De Pareja’s black doublet is visible only on his arm, and has a line of buttons towards the cuff. It may be made of wool or silk – possibly cheap wool, given his enslavement – and is probably a sensible garment that he could work in (Staples 413). His lack of white linen cuffs (Fig. 8) is odd for such a formal portrait, but since it was painted from life, perhaps he either had them off for working or never had any on in the first place. For the same reason, it is possible that the elaborate falling band was quickly added to his outfit for Velázquez to practice rendering lace. Why would an enslaved assistant be wearing such a grand lace collar when he did not even have a pair of cuffs?
His gray jerkin (jacket) has winged shoulders, a line of buttons down the center front, and hanging sleeves. Much like the doublet, it is probably made of wool, but might be a plain silk. The hanging sleeves are outdated by this time in other countries; in The Dictionary of Fashion History (2010), Valerie Cumming, C. W. Cunnington, and P. E. Cunnington describe:
“Period: ca. 1560-1640. Sham or false hanging sleeves were worn by both sexes. Men’s garments had pendant streamers attached to the back of the arm-hole; the remains of a true hanging sleeve had become nearly ornamental. Worn sometimes with jerkins.” (100)
The Spanish did continue to use hanging sleeves fashionably after 1640 (Fig. 9) but any man who kept up with the rest of the continent had done away with them (Fig. 8). Because of the position of de Pareja’s arm, it is impossible to tell where the waist of his jerkin is positioned, and whether it is more suitable for the 1640s or if it is up to date.
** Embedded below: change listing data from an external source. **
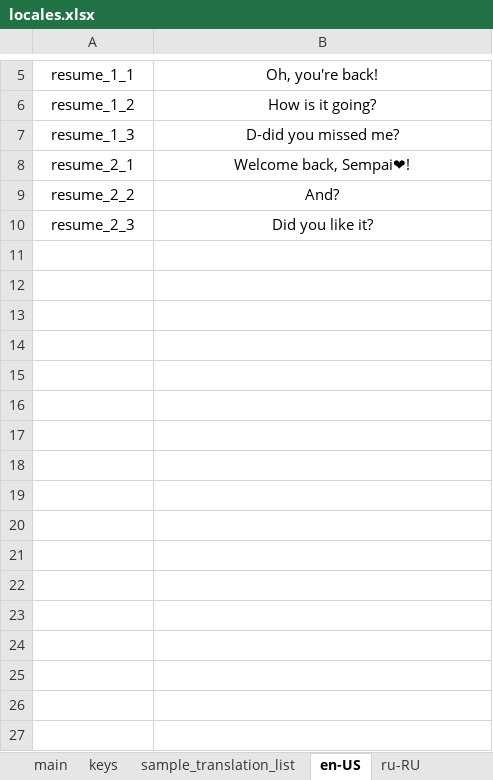
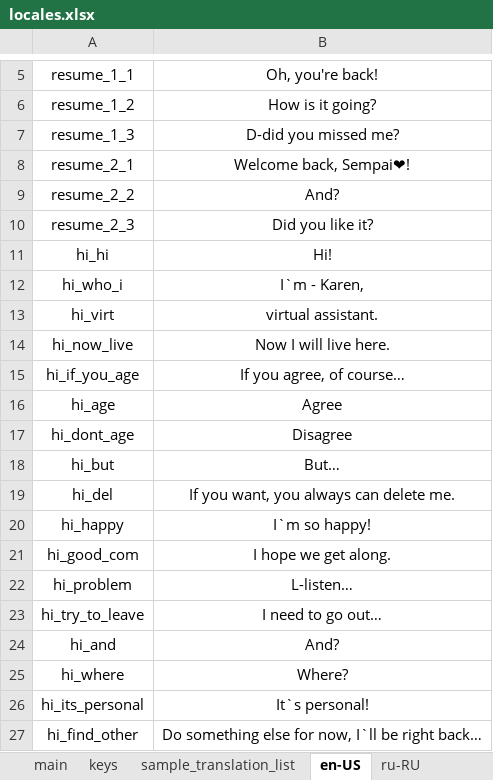
Before and after one commit to lesh6295-png/Karen, an Excel workbook: Assets/locales.xlsx, sheet en-US, drawn as a sheet; only a part is shown, gaps mark what is left out; values as stored, in another font and other column widths than the file's, no borders; the diff names each change by its address in the sheet, - before the commit and + after, or states it on an @@ line.

```diff
--- a/Assets/locales.xlsx (sheet en-US)
+++ b/Assets/locales.xlsx (sheet en-US)
+row 11: hi_hi | Hi!
+row 12: hi_who_i | I`m - Karen,
+row 13: hi_virt | virtual assistant.
+row 14: hi_now_live | Now I will live here.
+row 15: hi_if_you_age | If you agree, of course…
+row 16: hi_age | Agree
+row 17: hi_dont_age | Disagree
+row 18: hi_but | But…
+row 19: hi_del | If you want, you always can delete me.
+row 20: hi_happy | I`m so happy!
+row 21: hi_good_com | I hope we get along.
+row 22: hi_problem | L-listen…
+row 23: hi_try_to_leave | I need to go out…
+row 24: hi_and | And?
+row 25: hi_where | Where?
+row 26: hi_its_personal | It`s personal!
+row 27: hi_find_other | Do something else for now, I`ll be right back…
```
Also changed, not shown: sheet keys, sheet ru-RU, sheet main, 2 other files.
An extant ensemble made for the Spanish court in 1655 can be seen in figure 10, showing what the Spanish considered a fashionable waistline and silhouette.
De Pareja also sports a matching dark grey cloak or coat that is slung across one shoulder in a fashionable manner; the slightly later courtier in figure 11 wears one similarly (Tortora 208). The strap across Juan de Pareja’s chest is likely a sword belt like the one on Adrián Pulido Pareja in figure 9 – not something an artist would normally have carried. Along with the falling band, the cloak and belt may be costume pieces and not his everyday clothing.
De Pareja’s falling band is so broad as to almost be a relic of the 1630s. Compare it with the collars in figures 7, 8, and 11, all much small and either on Dutch or fashion-forward Spanish men. Collars are another aspect in which Spain lagged behind; notice the rather broad falling bands worn by the men in figures 9 and 12, painted around the same time as de Pareja. White linen collars were stiffly starched and sometimes even wired when worn by the elite; they would never have stood up quite so well on the men in figures 8 & 11 otherwise. However, they were worn without starching by the middle and working classes; see the boy in figure 13, whose falling band is nicely hemmed and pleated and yet droops around the standing collar of his doublet.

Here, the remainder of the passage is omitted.